> Work order
Where the string "after" appears in a line of the material below, copy that line.

> The data
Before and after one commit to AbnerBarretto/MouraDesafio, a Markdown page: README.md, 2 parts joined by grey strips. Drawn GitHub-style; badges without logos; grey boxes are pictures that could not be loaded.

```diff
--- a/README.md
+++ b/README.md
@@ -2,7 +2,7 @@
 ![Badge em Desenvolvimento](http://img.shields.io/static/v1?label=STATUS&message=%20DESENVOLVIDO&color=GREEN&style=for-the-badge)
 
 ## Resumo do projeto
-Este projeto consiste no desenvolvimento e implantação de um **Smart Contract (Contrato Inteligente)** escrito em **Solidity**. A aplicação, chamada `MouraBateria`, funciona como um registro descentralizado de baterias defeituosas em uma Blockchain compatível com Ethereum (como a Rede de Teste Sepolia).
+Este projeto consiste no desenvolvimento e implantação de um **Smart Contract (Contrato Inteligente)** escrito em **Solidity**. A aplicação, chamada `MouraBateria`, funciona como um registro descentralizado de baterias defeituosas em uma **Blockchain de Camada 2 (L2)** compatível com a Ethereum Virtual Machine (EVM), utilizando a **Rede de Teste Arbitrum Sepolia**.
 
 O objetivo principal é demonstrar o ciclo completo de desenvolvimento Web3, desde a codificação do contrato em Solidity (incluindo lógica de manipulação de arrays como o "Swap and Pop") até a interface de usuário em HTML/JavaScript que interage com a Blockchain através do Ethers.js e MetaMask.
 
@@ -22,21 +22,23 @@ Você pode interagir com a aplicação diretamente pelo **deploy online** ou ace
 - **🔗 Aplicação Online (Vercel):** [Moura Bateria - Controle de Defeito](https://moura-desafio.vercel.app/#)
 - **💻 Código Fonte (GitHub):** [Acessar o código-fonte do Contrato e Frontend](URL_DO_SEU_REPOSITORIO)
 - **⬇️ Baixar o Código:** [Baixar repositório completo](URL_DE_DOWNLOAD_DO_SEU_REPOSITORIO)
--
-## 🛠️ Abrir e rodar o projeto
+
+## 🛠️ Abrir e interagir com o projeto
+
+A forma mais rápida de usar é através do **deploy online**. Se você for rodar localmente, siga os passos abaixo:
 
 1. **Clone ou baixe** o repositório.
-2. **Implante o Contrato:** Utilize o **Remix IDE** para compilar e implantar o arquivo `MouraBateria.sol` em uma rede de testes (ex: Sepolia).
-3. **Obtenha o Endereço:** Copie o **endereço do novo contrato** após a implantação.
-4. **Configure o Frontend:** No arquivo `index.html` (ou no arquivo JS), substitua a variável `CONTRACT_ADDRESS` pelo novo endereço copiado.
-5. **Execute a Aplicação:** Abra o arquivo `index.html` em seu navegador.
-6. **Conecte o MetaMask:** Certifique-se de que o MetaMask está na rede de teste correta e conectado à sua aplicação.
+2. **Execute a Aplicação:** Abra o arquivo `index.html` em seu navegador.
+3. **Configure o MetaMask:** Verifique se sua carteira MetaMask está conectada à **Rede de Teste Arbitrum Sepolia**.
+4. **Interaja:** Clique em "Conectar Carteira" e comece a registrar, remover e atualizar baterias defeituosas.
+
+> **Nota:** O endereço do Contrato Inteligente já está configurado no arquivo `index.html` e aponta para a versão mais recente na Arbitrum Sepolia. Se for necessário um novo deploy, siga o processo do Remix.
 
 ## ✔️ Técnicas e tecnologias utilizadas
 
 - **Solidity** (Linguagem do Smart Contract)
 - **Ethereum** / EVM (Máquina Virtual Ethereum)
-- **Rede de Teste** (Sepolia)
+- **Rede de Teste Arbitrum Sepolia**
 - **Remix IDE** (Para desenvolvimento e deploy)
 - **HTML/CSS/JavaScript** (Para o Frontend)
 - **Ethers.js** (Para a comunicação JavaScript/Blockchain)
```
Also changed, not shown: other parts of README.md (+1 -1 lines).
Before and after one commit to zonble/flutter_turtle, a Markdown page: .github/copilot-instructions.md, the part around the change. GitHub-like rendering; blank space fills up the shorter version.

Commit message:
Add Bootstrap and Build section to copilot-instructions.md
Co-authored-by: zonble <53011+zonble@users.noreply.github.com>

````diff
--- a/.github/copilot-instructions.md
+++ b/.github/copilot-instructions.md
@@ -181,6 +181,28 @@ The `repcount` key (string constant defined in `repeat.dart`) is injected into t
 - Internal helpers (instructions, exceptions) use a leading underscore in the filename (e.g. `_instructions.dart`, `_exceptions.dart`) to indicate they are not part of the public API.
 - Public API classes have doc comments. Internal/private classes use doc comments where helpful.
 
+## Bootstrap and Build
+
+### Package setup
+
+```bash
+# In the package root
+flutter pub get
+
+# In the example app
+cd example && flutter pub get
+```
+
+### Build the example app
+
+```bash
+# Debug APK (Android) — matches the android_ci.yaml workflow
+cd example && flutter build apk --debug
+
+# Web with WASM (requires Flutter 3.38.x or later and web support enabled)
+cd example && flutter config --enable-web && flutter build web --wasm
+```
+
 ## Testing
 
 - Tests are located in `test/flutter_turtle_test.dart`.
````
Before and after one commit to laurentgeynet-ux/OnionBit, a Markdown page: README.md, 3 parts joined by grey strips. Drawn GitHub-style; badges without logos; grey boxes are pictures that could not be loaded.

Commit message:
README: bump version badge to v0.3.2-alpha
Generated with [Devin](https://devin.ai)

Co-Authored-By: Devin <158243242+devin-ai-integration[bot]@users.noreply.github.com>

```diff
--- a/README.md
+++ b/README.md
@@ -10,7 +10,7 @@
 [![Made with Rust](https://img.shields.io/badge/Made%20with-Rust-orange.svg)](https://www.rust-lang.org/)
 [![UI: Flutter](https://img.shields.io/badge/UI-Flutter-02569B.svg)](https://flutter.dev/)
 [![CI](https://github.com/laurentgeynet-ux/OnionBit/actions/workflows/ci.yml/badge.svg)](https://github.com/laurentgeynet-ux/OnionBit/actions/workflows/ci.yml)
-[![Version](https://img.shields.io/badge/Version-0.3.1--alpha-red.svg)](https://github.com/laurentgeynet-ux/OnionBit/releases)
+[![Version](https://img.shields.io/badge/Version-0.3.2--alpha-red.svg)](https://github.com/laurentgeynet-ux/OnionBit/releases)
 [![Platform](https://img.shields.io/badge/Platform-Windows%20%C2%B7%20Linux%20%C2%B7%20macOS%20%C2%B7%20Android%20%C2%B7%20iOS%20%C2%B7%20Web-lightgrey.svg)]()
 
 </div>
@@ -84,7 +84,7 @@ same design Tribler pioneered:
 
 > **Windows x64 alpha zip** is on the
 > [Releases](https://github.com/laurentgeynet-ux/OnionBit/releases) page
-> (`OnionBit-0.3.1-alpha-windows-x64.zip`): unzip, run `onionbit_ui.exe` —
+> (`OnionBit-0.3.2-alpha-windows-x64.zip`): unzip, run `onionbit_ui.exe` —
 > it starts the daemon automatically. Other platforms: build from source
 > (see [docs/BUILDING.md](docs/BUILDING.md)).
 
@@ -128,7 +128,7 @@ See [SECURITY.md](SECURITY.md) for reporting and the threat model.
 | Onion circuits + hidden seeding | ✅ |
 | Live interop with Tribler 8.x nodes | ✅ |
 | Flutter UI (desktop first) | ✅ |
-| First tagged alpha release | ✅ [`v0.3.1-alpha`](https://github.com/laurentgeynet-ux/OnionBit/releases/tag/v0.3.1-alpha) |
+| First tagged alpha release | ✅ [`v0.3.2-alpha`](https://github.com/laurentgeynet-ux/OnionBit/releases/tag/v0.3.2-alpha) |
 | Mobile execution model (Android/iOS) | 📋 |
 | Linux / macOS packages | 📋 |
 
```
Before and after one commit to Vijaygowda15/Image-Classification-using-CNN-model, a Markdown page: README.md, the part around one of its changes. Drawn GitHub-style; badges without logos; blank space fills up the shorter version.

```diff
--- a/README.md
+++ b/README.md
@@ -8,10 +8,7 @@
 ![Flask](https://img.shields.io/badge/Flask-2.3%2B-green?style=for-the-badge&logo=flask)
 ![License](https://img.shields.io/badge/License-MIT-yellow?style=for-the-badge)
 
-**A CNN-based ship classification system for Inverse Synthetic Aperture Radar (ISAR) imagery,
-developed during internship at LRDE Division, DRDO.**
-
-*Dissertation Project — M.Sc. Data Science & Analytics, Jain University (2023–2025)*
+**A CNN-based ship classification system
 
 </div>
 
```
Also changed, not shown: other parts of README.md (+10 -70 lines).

> Answer section
Before and after one commit to AbnerBarretto/MouraDesafio, a Markdown page: README.md, 2 parts joined by grey strips. Drawn GitHub-style; badges without logos; grey boxes are pictures that could not be loaded.
Before and after one commit to zonble/flutter_turtle, a Markdown page: .github/copilot-instructions.md, the part around the change. GitHub-like rendering; blank space fills up the shorter version.
Before and after one commit to laurentgeynet-ux/OnionBit, a Markdown page: README.md, 3 parts joined by grey strips. Drawn GitHub-style; badges without logos; grey boxes are pictures that could not be loaded.
Before and after one commit to Vijaygowda15/Image-Classification-using-CNN-model, a Markdown page: README.md, the part around one of its changes. Drawn GitHub-style; badges without logos; blank space fills up the shorter version.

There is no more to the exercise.